From untreated water to safe drinking water
According to the Federal Ministry for the Environment, Nature Conservation and Nuclear Safety (BMU), around a quarter of untreated water taken from the natural water cycle can be considered as safe drinking water without further treatment. The other three-quarters has to undergo more or less complex treatment processes at the water utility, however. Left untreated, this water could present a health hazard to humans, for example, since it contains contaminants and bacteria. Levels of minerals such as iron and manganese are also often high in untreated water, and can cause an unattractive brownish colouration. Any carbonic acid in the water could also cause damage to piping and lead to corrosion. Water treatment processes enable the removal of these kinds of harmful substances while ensuring that the water is microbiologically safe.
Water safety in Germany – the Drinking Water Ordinance
The overall aim of water treatment is to protect human health, and avoid damage to piping and other components that have contact with water. This involves meeting the quality requirements from the Drinking Water Ordinance. However, this legislation doesn’t merely cover water treatment but also applies to the maintenance of drinking water hygiene in buildings. Optimum support for maintaining water quality here can be offered by SCHELL products. From electronic fittings to the SWS Water Management System or the SMART.SWS online service, SCHELL solutions offer a range of innovative features, such as options for configuring, monitoring and logging stagnation flushes, to ensure that the treated water from the utility continues to be of a high quality even after it has entered the building.
Who is responsible for water treatment – and how is it done?
According to figures from the BMU, there are around 6,200 water utility companies in Germany, who are also responsible for water treatment. The process involves passing the untreated water through a multi-layered cleaning system that removes impurities. This process differs widely depending on the region and the composition of the water. Some utilities will use a natural treatment stage such as aeration, for example. This enriches the water with oxygen, which makes it easier to filter out any iron or manganese that is present in the water. ‘Flocculation’ methods can also be used, for example: these methods involve removing insoluble substances from the water by adding flocculation agents. In the sedimentation stage that follows, these substances settle down onto the floor of the tank. Sand, gravel or carbon filters can also filter dissolved constituents like bacteria or chemicals out of the water. If there are hygienic problems with the water, the treatment process may be followed by disinfection. Chlorine dioxide may be added, for example, to ensure that the water output is microbiologically safe.
Drinking water hygiene to the service connection – and beyond
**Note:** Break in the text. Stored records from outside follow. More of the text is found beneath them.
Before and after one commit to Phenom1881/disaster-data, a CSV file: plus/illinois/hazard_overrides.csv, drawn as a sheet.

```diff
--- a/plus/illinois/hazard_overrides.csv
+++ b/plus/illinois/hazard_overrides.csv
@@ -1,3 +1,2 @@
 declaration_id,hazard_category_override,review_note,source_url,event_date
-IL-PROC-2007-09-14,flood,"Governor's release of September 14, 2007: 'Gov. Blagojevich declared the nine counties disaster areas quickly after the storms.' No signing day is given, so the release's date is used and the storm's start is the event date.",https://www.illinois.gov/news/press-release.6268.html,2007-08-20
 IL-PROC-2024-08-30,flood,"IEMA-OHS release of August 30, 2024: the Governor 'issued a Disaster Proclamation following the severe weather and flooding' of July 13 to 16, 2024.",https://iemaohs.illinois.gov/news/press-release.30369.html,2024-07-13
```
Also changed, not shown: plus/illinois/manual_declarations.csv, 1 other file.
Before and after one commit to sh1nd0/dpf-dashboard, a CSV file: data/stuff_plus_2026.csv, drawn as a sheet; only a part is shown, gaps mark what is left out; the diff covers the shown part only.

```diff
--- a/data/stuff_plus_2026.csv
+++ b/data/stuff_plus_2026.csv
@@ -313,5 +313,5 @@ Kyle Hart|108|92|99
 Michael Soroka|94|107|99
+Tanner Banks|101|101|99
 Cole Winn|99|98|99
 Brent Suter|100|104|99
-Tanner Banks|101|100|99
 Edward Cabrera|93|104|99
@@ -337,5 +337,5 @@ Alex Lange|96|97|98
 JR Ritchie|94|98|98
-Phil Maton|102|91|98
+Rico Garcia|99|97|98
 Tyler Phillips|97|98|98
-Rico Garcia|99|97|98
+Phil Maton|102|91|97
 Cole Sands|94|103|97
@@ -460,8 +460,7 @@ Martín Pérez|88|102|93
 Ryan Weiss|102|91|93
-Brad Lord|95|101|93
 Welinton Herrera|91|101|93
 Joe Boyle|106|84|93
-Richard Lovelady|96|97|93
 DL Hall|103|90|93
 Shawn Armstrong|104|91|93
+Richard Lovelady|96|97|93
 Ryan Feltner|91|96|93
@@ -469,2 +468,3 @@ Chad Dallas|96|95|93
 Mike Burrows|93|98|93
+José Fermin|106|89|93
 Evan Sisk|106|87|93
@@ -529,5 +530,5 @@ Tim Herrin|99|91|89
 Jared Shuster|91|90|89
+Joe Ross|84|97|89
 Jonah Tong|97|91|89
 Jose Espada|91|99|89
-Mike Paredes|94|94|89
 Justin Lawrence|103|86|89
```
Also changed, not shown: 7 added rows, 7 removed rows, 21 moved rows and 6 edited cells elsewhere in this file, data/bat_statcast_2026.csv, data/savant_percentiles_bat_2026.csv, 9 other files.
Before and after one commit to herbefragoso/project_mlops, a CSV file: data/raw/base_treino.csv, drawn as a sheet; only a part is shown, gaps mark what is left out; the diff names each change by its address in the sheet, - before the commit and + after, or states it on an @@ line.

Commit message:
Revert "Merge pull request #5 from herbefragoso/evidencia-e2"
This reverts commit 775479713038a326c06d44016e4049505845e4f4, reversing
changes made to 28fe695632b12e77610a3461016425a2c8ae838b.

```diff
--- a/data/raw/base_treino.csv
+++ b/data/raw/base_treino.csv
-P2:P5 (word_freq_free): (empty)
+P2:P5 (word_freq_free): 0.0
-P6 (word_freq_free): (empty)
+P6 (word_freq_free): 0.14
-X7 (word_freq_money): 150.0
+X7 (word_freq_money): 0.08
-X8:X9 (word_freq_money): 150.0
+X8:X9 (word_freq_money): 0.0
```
Thanks to this complex process of treatment, regular lab analysis of the source water used by the water utility and government monitoring of the quality of natural bodies of water, superb water quality is guaranteed right up to the service connection. At the point the water enters the building, the facility manager is then responsible for maintaining drinking water hygiene. Strict regulations must be followed. For more information on drinking water hygiene and how to handle interruptions in use, readers can check out this post or consult the SWS Manual (page 30 ff.). Thanks to the observance of strict guidelines during the journey of the untreated water in the reservoir to the drinking water in our kitchens, tap water in Germany can be enjoyed in the truest sense of the word.